Ida Elizabeth Brandon Mathis (1857-1925)

Ida Mathis

Ida Elizabeth Brandon, the daughter of Mary Baldwin Munn Brandon and Washington McClure Brandon and wife of Giles Huff Mathis, was born in Florence, Alabama in 1857.

Ida Brandon Mathis was called the "Economic Moses of the South" by Mittie McDavid in the May 12, 1918 issue of the Times Picayune. She was a farmer's daughter and a practical woman who not only was a successful farmer and financier, but also dedicated herself to the principle of an agriculturally sound state and nation. Mrs. Mathis, a strong proponent of crop rotation and crop diversification, preached her economic doctrine of "Safety in Food Crops" from New York to Louisiana and in states westward. She was appointed by Alabama Governors Henderson and Kilby to represent and assist with agricultural and developmental conferences. She spoke at the very first meeting of the Alabama Chamber of Commerce on October 26, 1916, and was the only woman on the committee of 100 that worked to secure a nitrate plant for Muscle Shoals. Merle Crowell, in the February 1917 issue of American Magazine declared the "Mrs. G. H. Mathis has been worth $20,000,000 to the state of Alabama."

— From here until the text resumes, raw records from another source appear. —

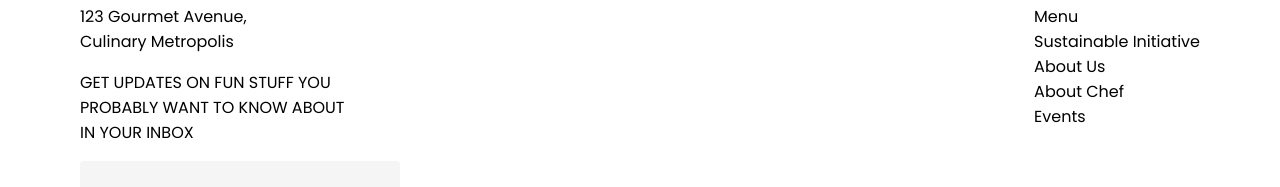
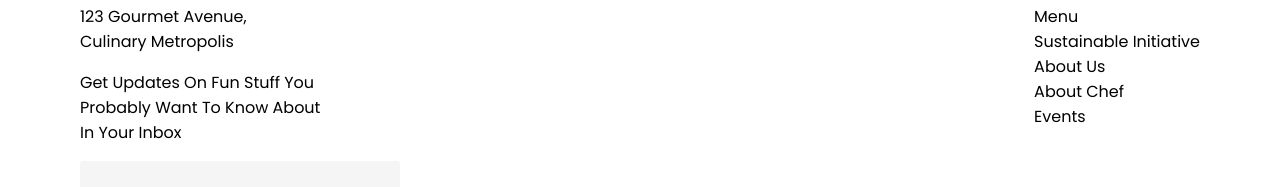
Before and after one commit to siddhantprateek/resto, a React (Create React App) app: page / in a window 1280 px wide. Shown: the part 6179-6366 px from the top of the page. Built offline with nearby package versions, Linux system fonts and the light colour scheme; a web font is replaced by a local one.

Commit message:
ft(components): footer animations updated

```diff
--- a/src/components/footer/footer.components.tsx
+++ b/src/components/footer/footer.components.tsx
@@ -1,16 +1,19 @@
 import React from 'react'
+import { useInView } from 'react-intersection-observer';
 
 // Internals
 import './footer.styles.css';
 import { LOGO } from '../../assets';
 
 const Footer = () => {
+  const { ref: footerRef, inView: footerView } = useInView({ threshold: 0, })
+
   return (
-    <div className='footer'>
+    <div className={`footer ${footerView ? "trans-from-top": ""}`} ref={footerRef}>
       <div className="sub-footer-1">
         <div className="left-footer-content">
           <p>123 Gourmet Avenue,<br/> Culinary Metropolis</p>
-          <p>GET UPDATES ON FUN STUFF YOU <br/> PROBABLY WANT TO KNOW ABOUT<br/>  IN YOUR INBOX</p>
+          <p>Get Updates On Fun Stuff You <br/> Probably Want To Know About<br/>  In Your Inbox</p>
           <input type="email" className='get-updated-email' placeholder='Email address' name="" id="" />
         </div>
         <div className="right-footer-content">
```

In 1917, Ida Mathis was also the first woman in seventy-five years to deliver a the baccalaureate address at Alabama's Howard College (now Samford University). Receiving many invitations to speak outside of Alabama, she addressed the Banker's Farmer Conference in Chicago in July 1917. On October 7 and 8, 1915, she spoke at the Farm Mortgage Bankers Association of America (FMBA) in St. Louis. Her speech was so moving that a copy of her address was sent to President Wilson along with resolutions expressing the appreciation of the FMBA for the great service she was rendering to the cause of better social conditions in the South. In May of 1917, Secretary Treasurer McAdoo called her for a conference.

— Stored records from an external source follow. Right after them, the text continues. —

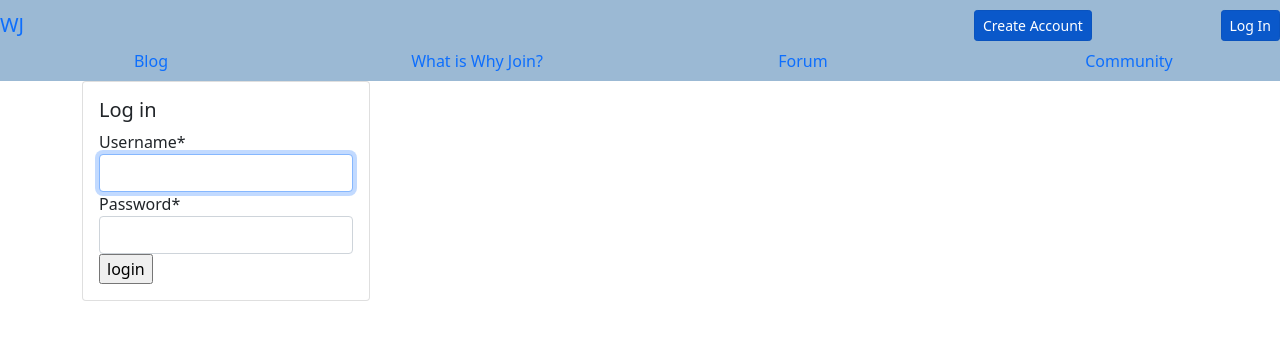
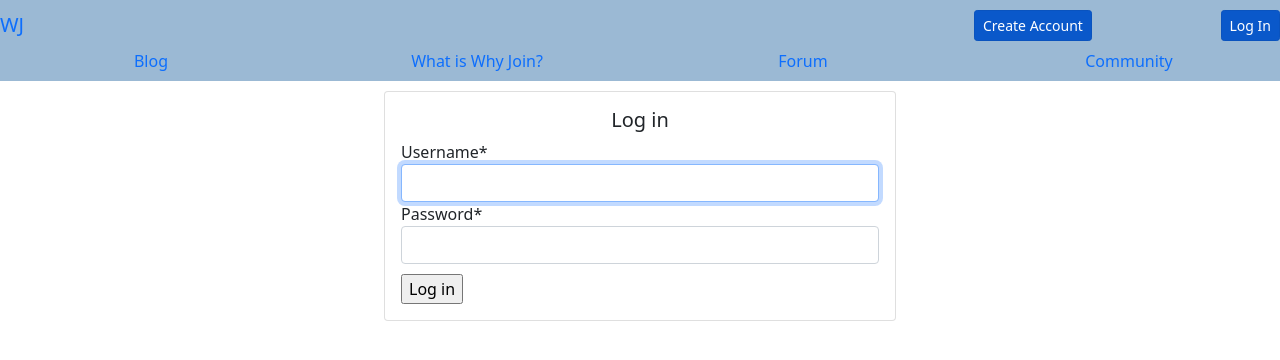
Before and after one commit to kghudgens/WhyJoin, a Django app: page /login/ in a window 1280 px wide. Shown: the top 360 px of the page. Run offline with Django 3.2, Linux system fonts and the light colour scheme; some libraries are stand-ins or nearby versions.

Commit message:
css classes added

```diff
--- a/whyjoin/hub/static/hub/style.css
+++ b/whyjoin/hub/static/hub/style.css
@@ -16,3 +16,11 @@ padding-top: 10px;
 .cerulean{
     background-color: #9BB9D4;
 }
+
+.log-in-form{
+    margin: 0 auto;
+}
+
+.log-in-form-title{
+    text-align: center;
+}
--- a/whyjoin/user/templates/user/login.html
+++ b/whyjoin/user/templates/user/login.html
@@ -2,15 +2,18 @@
 <!-- Login form -->
 {% block content %}
 <!-- Card holding log in form -->
-<div class="container ">
-<div class="card" style="width: 18rem;">
+<div class="container padding">
+<div class="card log-in-form" style="width: 32rem;">
   <div class="card-body">
-    <h5 class="card-title">Log in</h5>
+    <h5 class="card-title log-in-form-title">Log in</h5>
     <!-- The form  -->
     <form method="POST">
       {% csrf_token %}
      {{form|crispy}}
-      <input type="submit" value="login" />
+     <!-- Div for the button on the form -->
+     <div class="padding">
+      <input type="submit" value="Log in" />
+     </div>
     </form>
   </div>
 </div>
```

John Skelton Williams, Comptroller of the Currency, Washington, D.C. told her that with her credit system she had done more toward winning the War than any other person in the United States.

As a field agent of the Alabama Bankers Association, farmer, economist, teacher, lecturer, and reformer, Mrs. Mathis was a woman of foresight who sought to prepare her country for its responsibilities during restless times by sharing freely the successes of her own experiences with others.

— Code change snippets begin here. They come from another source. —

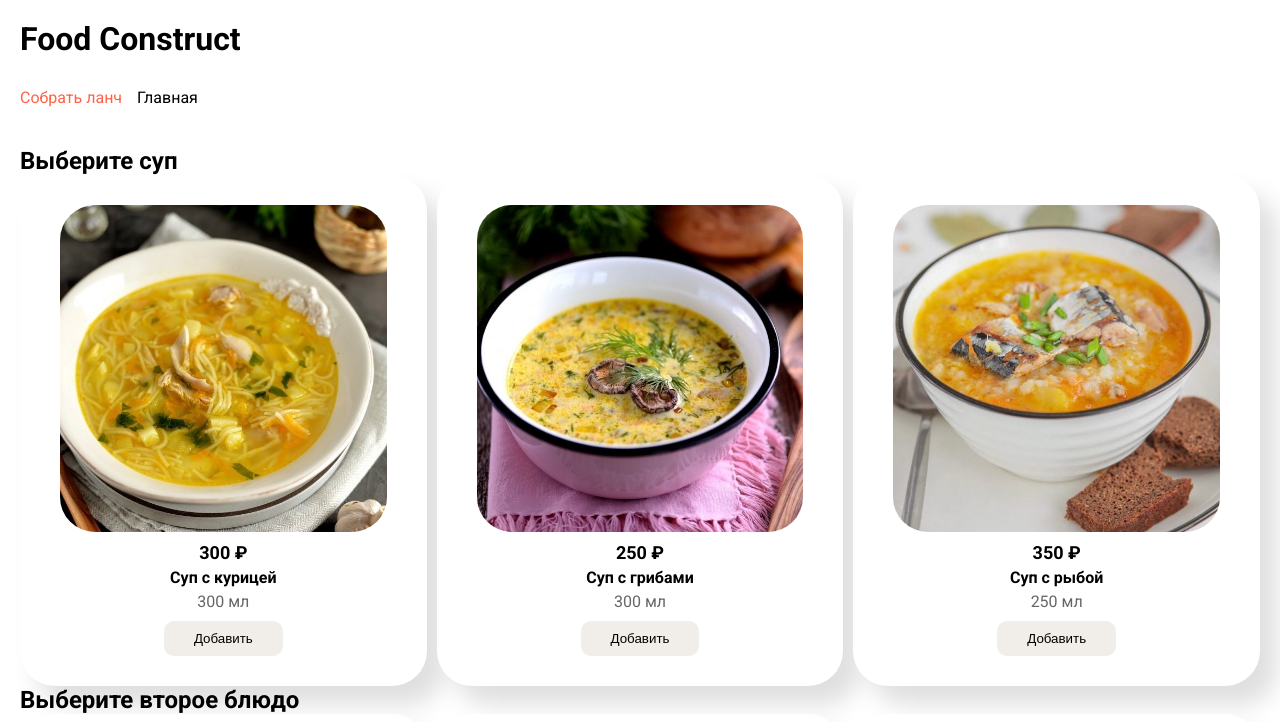
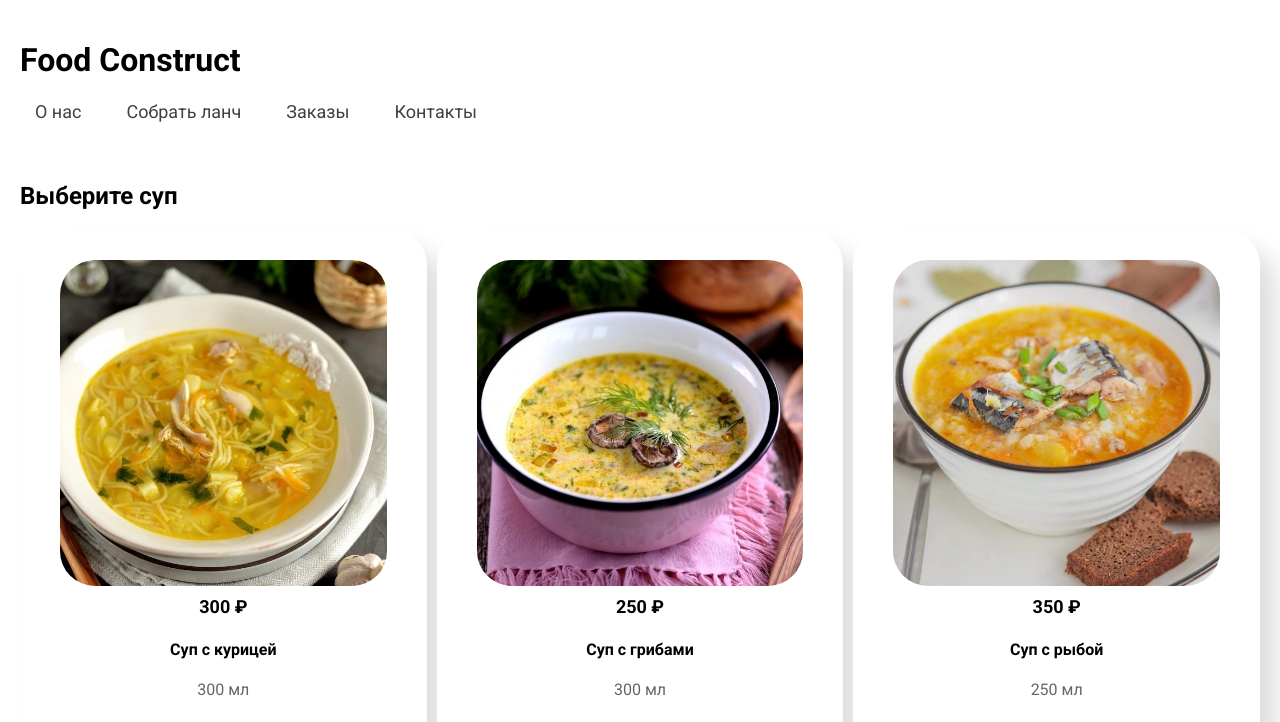
Before and after one commit to IngaRudakova/web_class_231_3211, a plain HTML site: page lab2/index.html in a window 1280 px wide. Shown: the top 722 px of the page. Drawn offline with Linux system fonts and the light colour scheme.

Commit message:
исправление шапки

```diff
--- a/lab2/index.html
+++ b/lab2/index.html
@@ -4,16 +4,20 @@
     <meta charset="UTF-8">
     <meta name="viewport" content="width=device-width, initial-scale=1.0">
     <link rel="stylesheet" href="style_lunch.css">
+    <link rel="stylesheet" href="style_first.css">
+
     <title>Собрать ланч</title>
 </head>
 <body>
-    <header>
-        <h1><strong>Food Construct</strong></h1>
-        <nav>
-          <a href="#" class="active">Собрать ланч</a>
-          <a href="first_list.html">Главная</a>
-        </nav>
-      </header>
+  <header>
+    <h1><strong>Food Construct</strong></h1>
+      <nav>
+          <a href="first_list.html">О нас</a>
+          <a href="index.html">Собрать ланч</a>
+          <a href="#post">Заказы</a>
+          <a href="#contacts">Контакты</a>
+      </nav>
+  </header>
 
       <main>
         <section class="soups">
--- a/lab2/style_first.css
+++ b/lab2/style_first.css
@@ -1,5 +1,5 @@
 body {
-    font-family: 'Open Sans', sans-serif;
+    font-family: 'Roboto', sans-serif;
     margin: 0;
     padding: 0;
 }
@@ -11,11 +11,11 @@ header {
 nav a {
     margin: 0 15px;
     text-decoration: none;
-    color: #007bff;
+    color: #404040;
     font-size: 18px;
 }
 nav a:hover {
-    color: #0056b3;
+    color: tomato;
 }
 main {
     padding: 20px;
@@ -25,7 +25,7 @@ section {
     width: 100%;
 }
 img {
-    width: 60%;
+    width: 70%;
     height: auto;
 }
 table {
--- a/lab2/style_lunch.css
+++ b/lab2/style_lunch.css
@@ -2,25 +2,25 @@
 
 * {
   box-sizing: border-box;
-  margin: 0;
-  padding: 0;
 }
-
+/*
 body {
   font-family: 'Roboto', sans-serif;
+
 }
 
 header, main, footer {
   padding: 20px;
 
-}
+}*/
 
 nav {
   display: flex;
   flex-wrap: wrap;
   gap: 15px;
   justify-content: left;
-  margin-top: 30px;
+  margin-top: 20px;
+  font-size: 18px;
 }
 
 nav a {
```
Also changed, not shown: lab2/first_list.html (+3 -4 lines), 1 other file.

Past Inductees
Alabama Women's Hall of Fame
Judson College

© 2005 Alabama Women's Hall of Fame